EXERCISE PROMPT
Pull every line with "paid" from the data below and copy it.

Source data

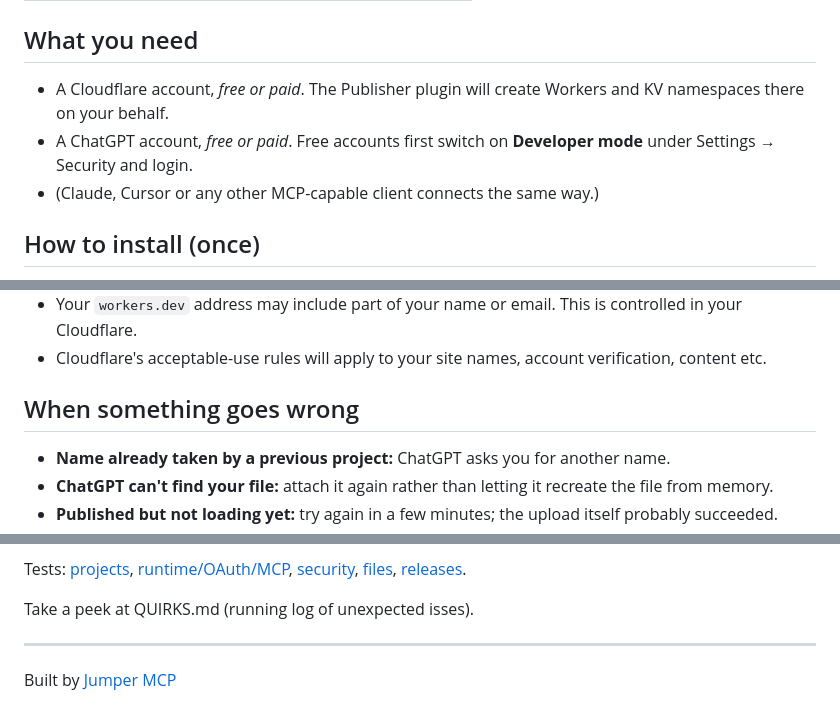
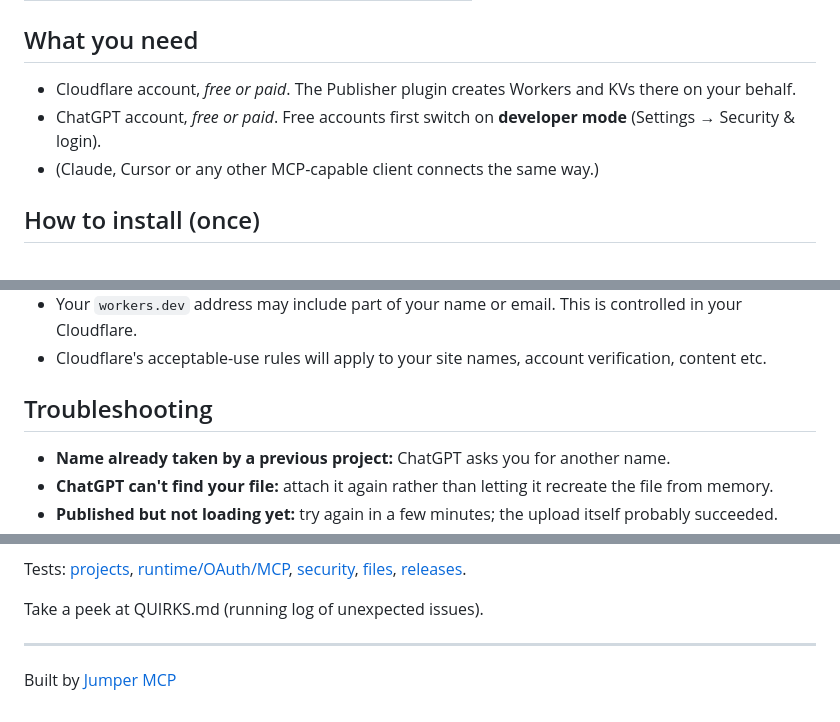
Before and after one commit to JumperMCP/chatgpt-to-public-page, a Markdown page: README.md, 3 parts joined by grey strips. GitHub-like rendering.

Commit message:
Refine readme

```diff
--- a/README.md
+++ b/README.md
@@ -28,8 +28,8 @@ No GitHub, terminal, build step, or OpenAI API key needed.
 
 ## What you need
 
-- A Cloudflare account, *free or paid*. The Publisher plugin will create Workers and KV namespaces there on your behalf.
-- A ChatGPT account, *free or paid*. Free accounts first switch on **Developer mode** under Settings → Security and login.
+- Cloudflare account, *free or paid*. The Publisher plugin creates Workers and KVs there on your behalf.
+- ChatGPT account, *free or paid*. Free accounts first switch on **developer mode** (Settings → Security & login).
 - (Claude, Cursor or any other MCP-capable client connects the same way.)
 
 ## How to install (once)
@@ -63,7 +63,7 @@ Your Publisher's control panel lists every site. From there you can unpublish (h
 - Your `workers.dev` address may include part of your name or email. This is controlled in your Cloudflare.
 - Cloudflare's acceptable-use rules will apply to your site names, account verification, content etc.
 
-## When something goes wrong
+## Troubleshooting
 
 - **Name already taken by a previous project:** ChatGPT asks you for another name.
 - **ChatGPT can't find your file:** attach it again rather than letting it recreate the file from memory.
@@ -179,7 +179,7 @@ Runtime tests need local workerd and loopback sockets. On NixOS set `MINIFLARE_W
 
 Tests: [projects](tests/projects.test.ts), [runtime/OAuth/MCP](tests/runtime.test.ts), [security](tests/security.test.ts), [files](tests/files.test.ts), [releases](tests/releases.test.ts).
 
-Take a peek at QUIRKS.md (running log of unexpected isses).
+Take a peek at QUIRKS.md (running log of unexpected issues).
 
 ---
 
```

OUTPUT FOR THIS TASK
-- A Cloudflare account, *free or paid*. The Publisher plugin will create Workers and KV namespaces there on your behalf.
-- A ChatGPT account, *free or paid*. Free accounts first switch on **Developer mode** under Settings → Security and login.
+- Cloudflare account, *free or paid*. The Publisher plugin creates Workers and KVs there on your behalf.
+- ChatGPT account, *free or paid*. Free accounts first switch on **developer mode** (Settings → Security & login).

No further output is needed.